Wednesday News Roundup
Large Fire Growing in Solano County
A rapidly spreading three-alarm vegetation fire reportedTuesday afternoon off of state Highway 113 in unincorporated Solano County has grown to roughly 100 acres, a fire captain said. The incident was reported at 4:48 p.m. in the vicinity ofHighway 113 and Hastings Road, roughly five miles from Travis Air Force Base, according to Dixon Fire Chief Aaron McAlister, the incident commander.
The fire is burning in a remote, difficult to access area and the glow from the flames is visible from Vacaville to Rio Vista. “Nothing’s immediately threatened because of the remoteness of this location, but it’s still a fire we need to address,” McAlister said.
Weather was a factor in the fire’s rapid rate of spread, with winds of 15 to 20 mph and a temperature of roughly 100 degrees, McAlistersaid. High temperatures are also expected Wednesday, and it’s too soon to anticipate whether crews will be able to bring the incident under control by Thursday.
No injuries have been reported and no structures have been damaged, but a number of structures were temporarily threatened. Fire activity has died down overnight, McAlister said, but the fire does still have the potential to reach them. There was a collision involving a fire vehicle during the first 30 minutes of the incident, but no injuries were reported.
Settlement Approved in Volkswagen Pollution Case
A federal judge in San Francisco gave preliminary approvalTuesday to $14.7 billion settlement with automaker Volkswagen in a pollution cheating scandal. The action by U.S. District Judge Charles Breyer clears the way for notices of the settlement to go out to people who bought or leased 475,000 diesel-fueled Volkswagens or Audis with two-liter engines in the United States between 2009 and 2015.
The next step in the case is an Oct. 18 fairness hearing at which Breyer may give final approval, allowing buyback and repair provisions of the agreement to go into effect.
Volkswagen owners and lessees who don’t like the settlement can submit objections or opt out of the settlement.Breyer wrote in a 32-page ruling, “The settlement is sufficiently fair, adequate, and reasonable to the 2.0-liter diesel engine vehicle consumers to move forward with class notice.” The liter number refers to cylinder space.
A settlement has not been reached for about 80,000 larger vehicles with three-liter engines. Under the pact, Volkswagen will provide a $10 billion fund to compensate owners, who can either sell the cars back to Volkswagen or accept a not-yet-developed fix of the emissions cheating devices in their vehicles.
Owners will receive an additional $5,100 to $10,000 cash payment and those who leased Volkswagens will receive $3,500 and can terminate their leases, according to attorney Elizabeth Cabraser of San Francisco. Cabraser was appointed by Breyer as the lead lawyer in hundreds of cases filed by consumers nationwide and consolidated in Breyer’s court forjudicial efficiency. The settlement resolves those cases and two other lawsuits filed by the U.S. Department of Justice and Federal Trade Commission. Volkswagen began marketing the diesel vehicles in 2008 as “clean” cars with low emissions of pollutions.
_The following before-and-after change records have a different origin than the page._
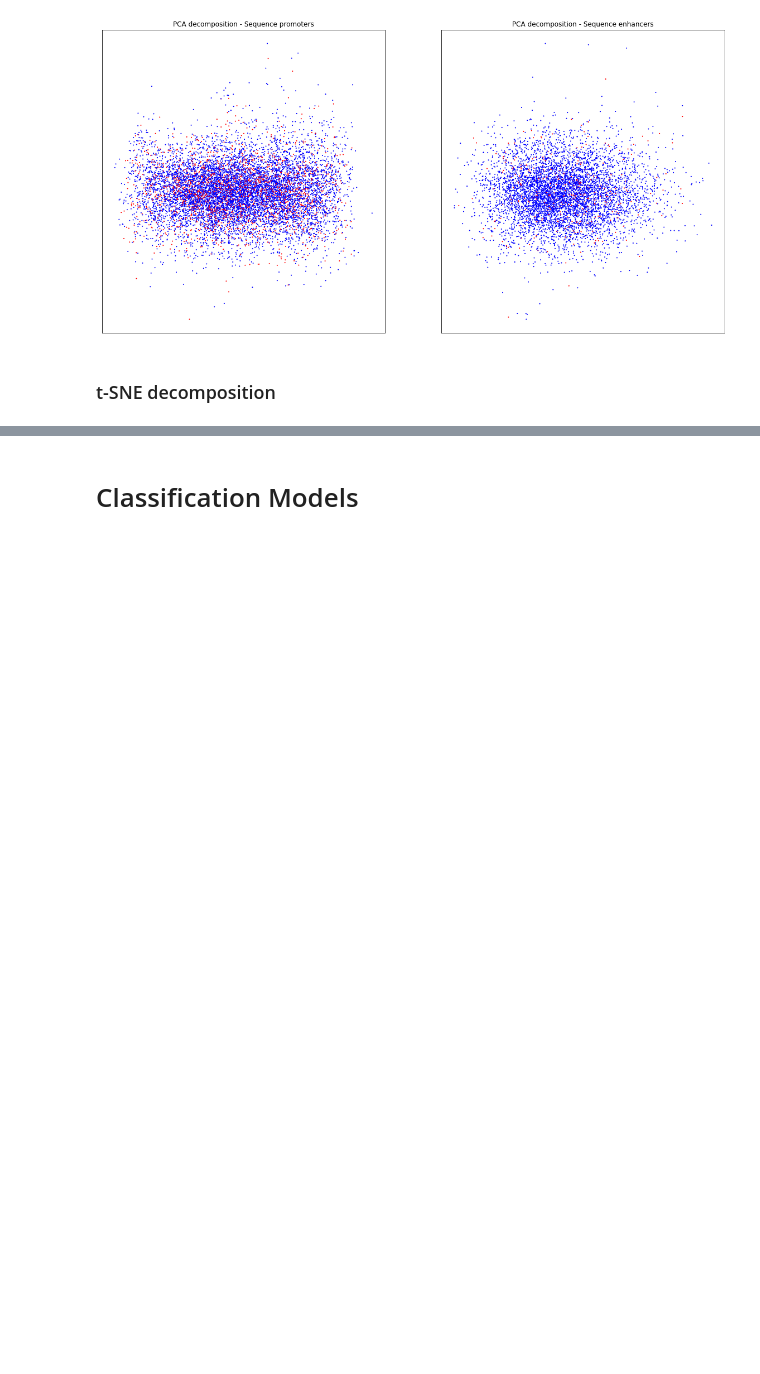
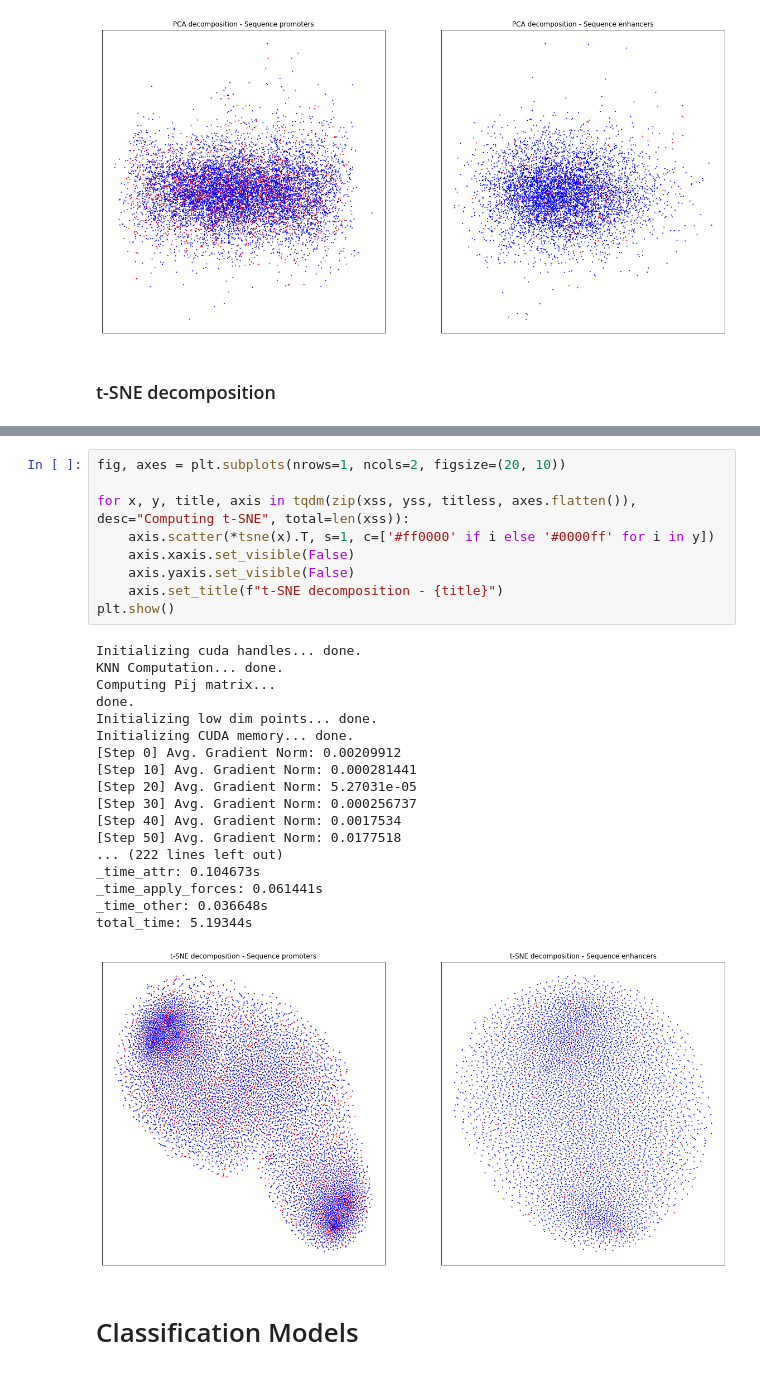
Before and after one commit to ndrep/bioinformatics, a Jupyter notebook: Bioinformatic_project.ipynb, the cells around one changed output, grey strips where cells are left out. Saved outputs shown, nothing was run; the diff lists cells and outputs as text; blank space fills up the shorter version.

```diff
--- a/Bioinformatic_project.ipynb
+++ b/Bioinformatic_project.ipynb
@@ -695,3 +705,31 @@ plt.show()
+# %%
+fig, axes = plt.subplots(nrows=1, ncols=2, figsize=(20, 10))
+
+for x, y, title, axis in tqdm(zip(xss, yss, titless, axes.flatten()), desc="Computing t-SNE", total=len(xss)):
+    axis.scatter(*tsne(x).T, s=1, c=['#ff0000' if i else '#0000ff' for i in y])
+    axis.xaxis.set_visible(False)
+    axis.yaxis.set_visible(False)
+    axis.set_title(f"t-SNE decomposition - {title}")
+plt.show()
+# %% [output]
+Initializing cuda handles... done.
+KNN Computation... done.
+Computing Pij matrix...
+done.
+Initializing low dim points... done.
+Initializing CUDA memory... done.
+[Step 0] Avg. Gradient Norm: 0.00209912
+[Step 10] Avg. Gradient Norm: 0.000281441
+[Step 20] Avg. Gradient Norm: 5.27031e-05
+[Step 30] Avg. Gradient Norm: 0.000256737
+[Step 40] Avg. Gradient Norm: 0.0017534
+[Step 50] Avg. Gradient Norm: 0.0177518
+... (222 lines left out)
+_time_attr: 0.104673s
+_time_apply_forces: 0.061441s
+_time_other: 0.036648s
+total_time: 5.19344s
+[figure, added]
 # %% [markdown]
 # Classification Models
 # %% [markdown]
```
Also changed, not shown: parts of 21 cells of this notebook.
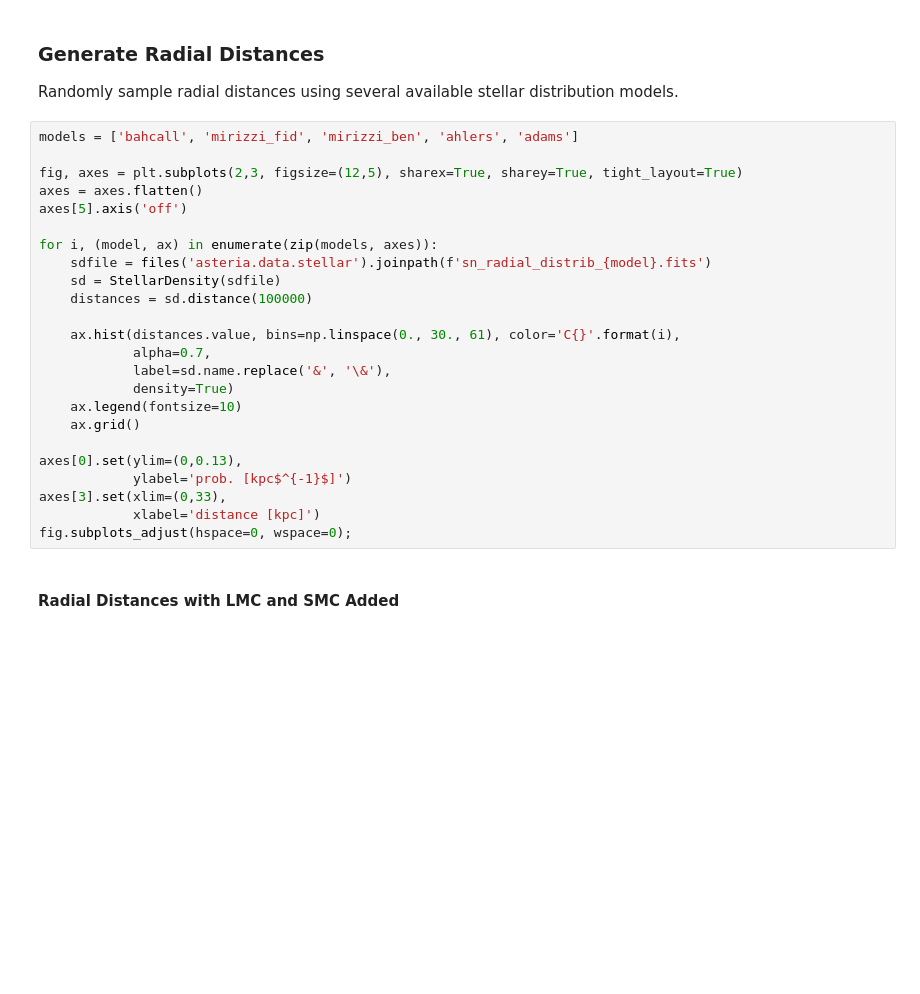
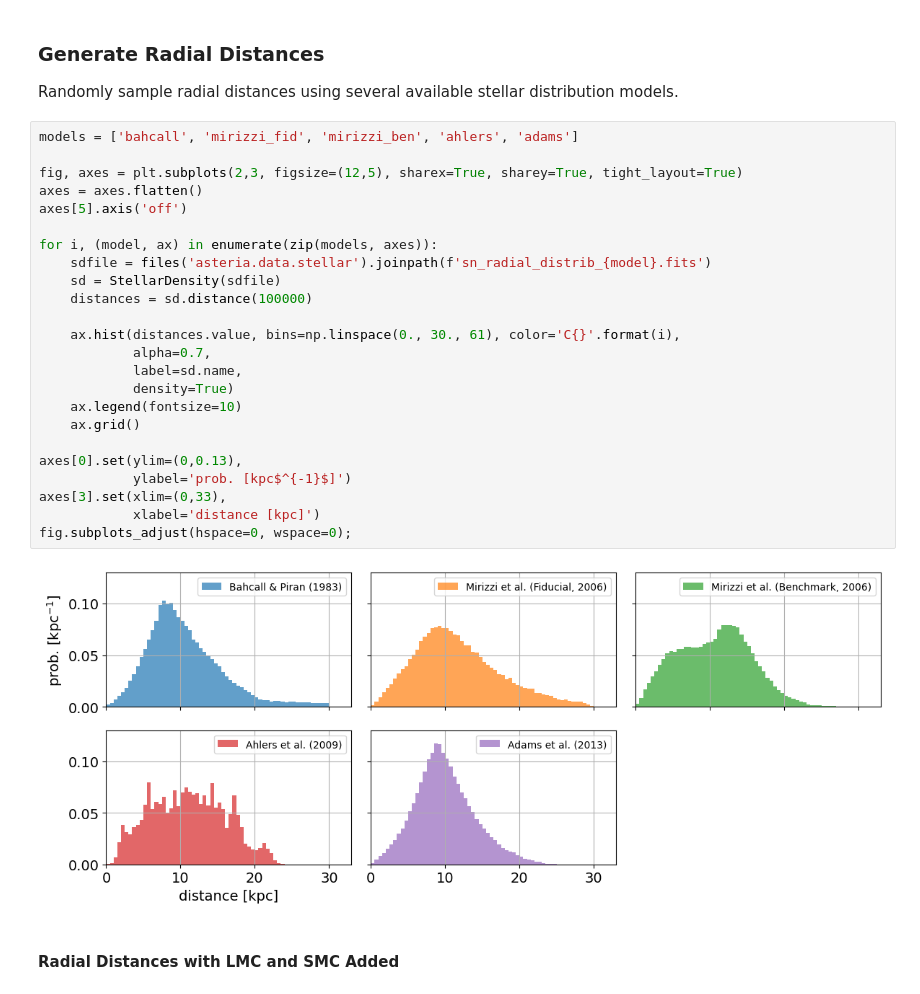
Before and after one commit to icecube/ASTERIA, a Jupyter notebook: docs/source/nb/stellar_distributions.ipynb, the cells around one changed output. Cells and saved outputs as stored; diff of their text form; blank space fills up the shorter version.

```diff
--- a/docs/source/nb/stellar_distributions.ipynb
+++ b/docs/source/nb/stellar_distributions.ipynb
@@ -109,27 +105,29 @@ Randomly sample radial distances using several available stellar distribution mo
 # %%
 models = ['bahcall', 'mirizzi_fid', 'mirizzi_ben', 'ahlers', 'adams']
 
 fig, axes = plt.subplots(2,3, figsize=(12,5), sharex=True, sharey=True, tight_layout=True)
 axes = axes.flatten()
 axes[5].axis('off')
 
 for i, (model, ax) in enumerate(zip(models, axes)):
     sdfile = files('asteria.data.stellar').joinpath(f'sn_radial_distrib_{model}.fits')
     sd = StellarDensity(sdfile)
     distances = sd.distance(100000)
 
     ax.hist(distances.value, bins=np.linspace(0., 30., 61), color='C{}'.format(i),
             alpha=0.7,
-            label=sd.name.replace('&', '\&'),
+            label=sd.name,
             density=True)
     ax.legend(fontsize=10)
     ax.grid()
 
 axes[0].set(ylim=(0,0.13),
             ylabel='prob. [kpc$^{-1}$]')
 axes[3].set(xlim=(0,33),
             xlabel='distance [kpc]')
 fig.subplots_adjust(hspace=0, wspace=0);
+# %% [output]
+[figure, added]
 # %% [markdown]
 #### Radial Distances with LMC and SMC Added
 # %%
```
Also changed, not shown: parts of 7 cells of this notebook.
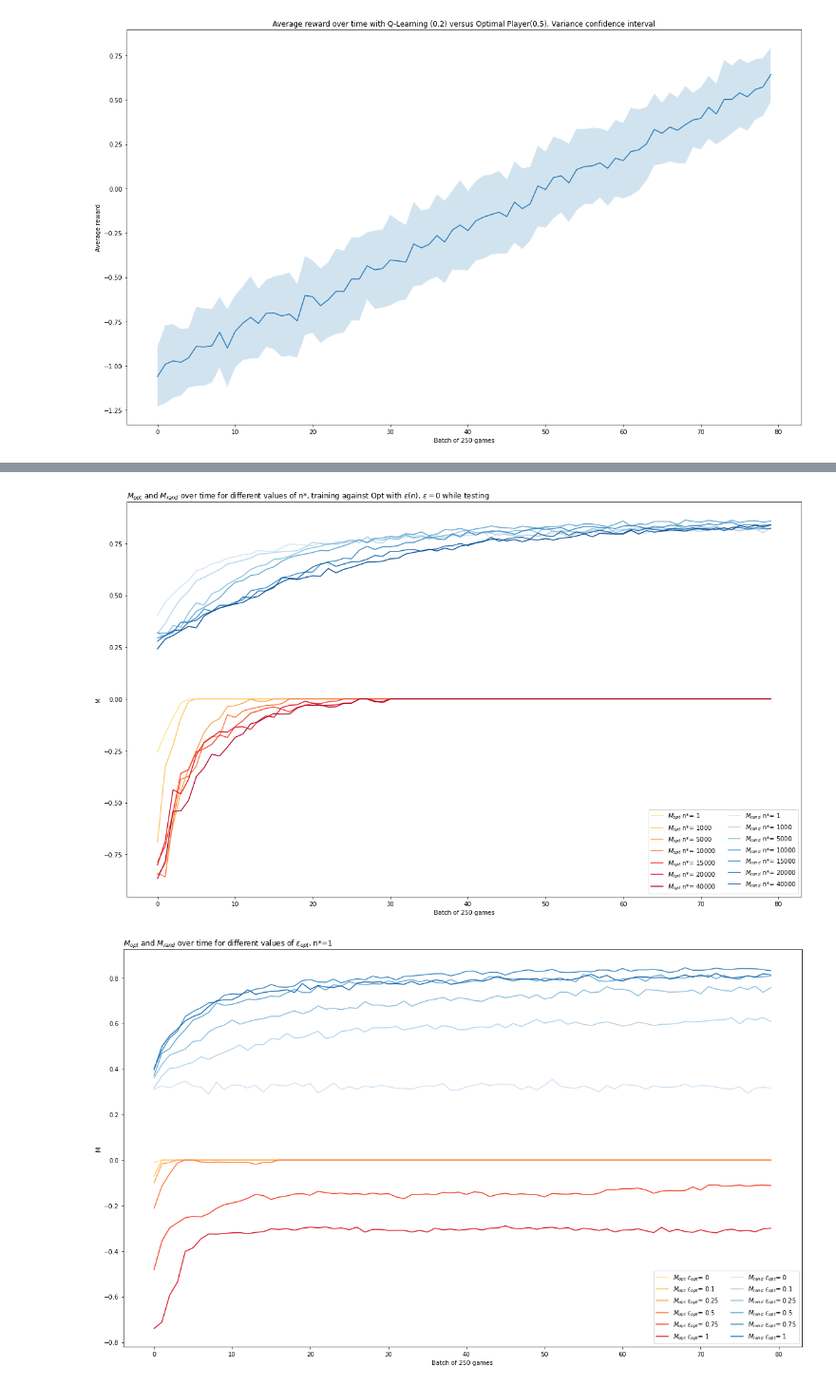
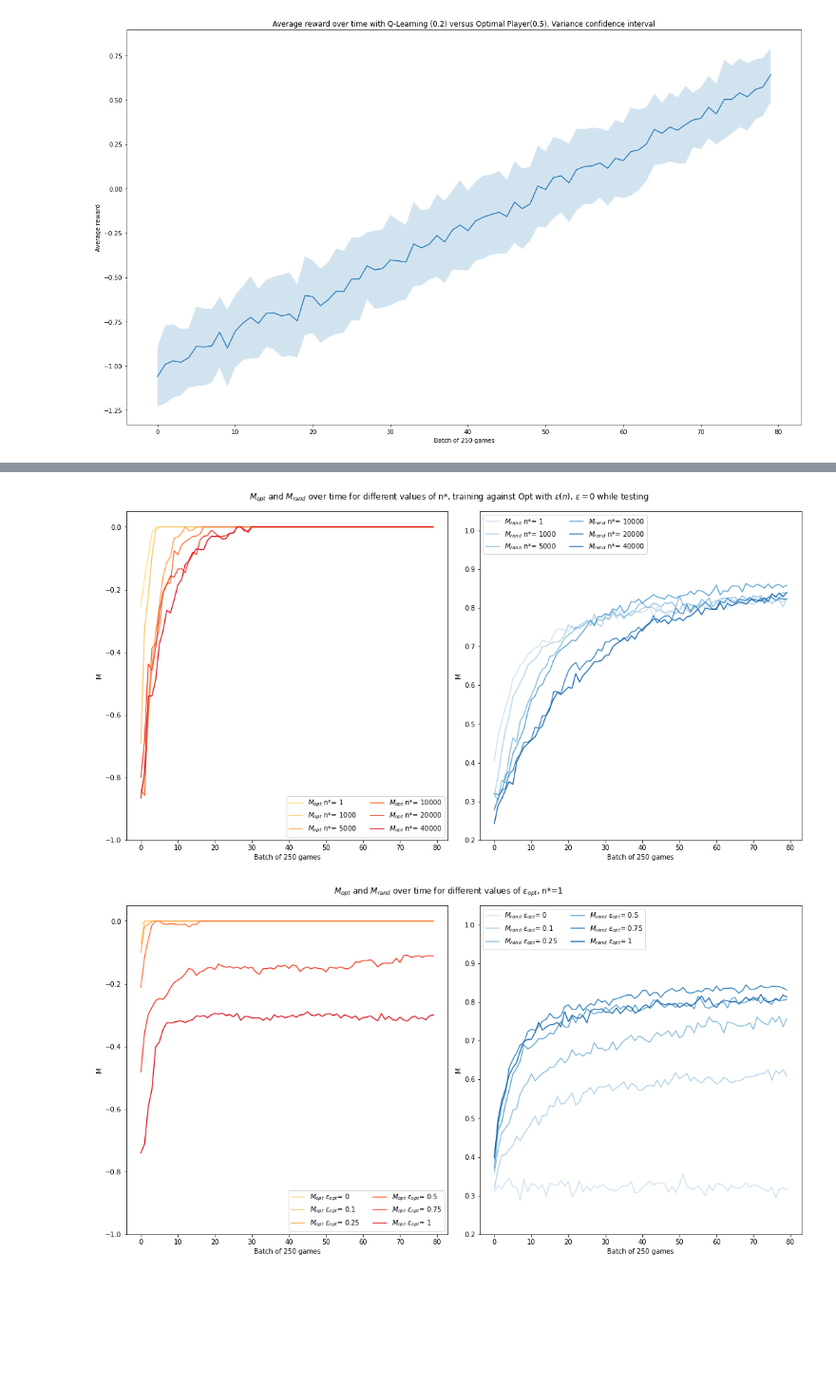
Before and after one commit to fraborg99/ANN---project, a Jupyter notebook: project/Graphs.ipynb, the cells around one changed output, grey strips where cells are left out. Shown at 95% size. Cells and saved outputs as stored; diff of their text form; code cells hidden in the pictures; blank space fills up the shorter version.

Commit message:
graphs changed to 2 subplots

```diff
--- a/project/Graphs.ipynb
+++ b/project/Graphs.ipynb
@@ -98,23 +137,23 @@ def graph(Q):
 # %%
 e_list = [0, 0.1, 0.25, 0.5, 0.75, 0.9]
 e_list_1 = [0, 0.1, 0.25, 0.5, 0.75, 1]
-n_list = [1,1000,5000,10000,15000,20000,40000]
+n_list = [1,1000,5000,10000,20000,40000]
 
 var_dict = {3: 'n', 4: 'e', 7: 'e', 8: 'n'}
 var_print_dict = {3: 'n*', 4: '$\epsilon_{opt}$', 7: 'e', 8: 'n*'}
 val_list_dict = {3: n_list, 4: e_list_1, 7: e_list, 8: n_list}
 
 # xlabel_dict = {3: 'Batch of 250 games'}
 # ylabel_dict = {3: 'M'}
 # in case use ylabel_dict[Q] and xlabel_dict[Q] instead of fixed text for plt.x/ylabel
 
 title_dict = {3: '$M_{opt}$ and $M_{rand}$ over time for different values of n*, training against Opt with $\epsilon(n)$, $\epsilon=0$ while testing',
              4: '$M_{opt}$ and $M_{rand}$ over time for different values of $\epsilon_{opt}$, n*=1',
              7: '$M_{opt}$ and $M_{rand}$ over time, Q-learner training against itself, for different values of $\epsilon$',
              8: '$M_{opt}$ and $M_{rand}$ over time for different values of n*, training against itself with $\epsilon(n)$'}
 
 for Q in [3,4, 7, 8]:
     graph(Q)
 # %% [output]
-[figure, old version]
+[figure, new version]
-[figure, old version]
+[figure, new version]
```
Also changed, not shown: parts of 6 cells of this notebook.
In September, it admitted to the U.S. Environmental Protection Agency and California Air Resources Board that the cars were in fact equipped with defeat devices that registered low emissions when the cars were tested, but turned off the controls when the vehicles were driven normally.
The vehicles released up to 40 times the allowed limit of nitrogen oxides, Breyer noted in his ruling. The settlement also includes Volkswagen payments of $2 billion for investments in zero emissions technology and $2.7 million to states nationwide to mitigate pollution.
Cabraser said in a statement, “We have designed a settlement that places consumers, the owners and lessees in a central, decisive role.” Volkswagen stated, “The parties believe that the proposed settlement program will provide a fair, reasonable and adequate resolution for affected Volkswagen and Audi customers.”
Police Search for Missing At-Risk Dublin Man
Police are seeking the public’s assistance in locating an at risk man that has been missing out of Dublin since last week. Dublin Police Services received information Monday at 8:37 p.m. that Theodore Muniz, 55, had not been seen or heard from since Friday. According to police, Muniz has difficulty caring for himself and suffers from mental instability issues and had not been taking his prescribed medications.
Muniz does not own a cell phone and had no money when he was last seen, however he is known to utilize public transportation, police said. He is described as a white man, around 120 pounds, standing five feet nine inches, and was last seen wearing a black leather jacket, a white t-shirt, and grey sweatpants. Anyone with information on Miniz’s whereabouts is asked to contact Detective Sergeant Rafael Alvarez at (925) 833-6682.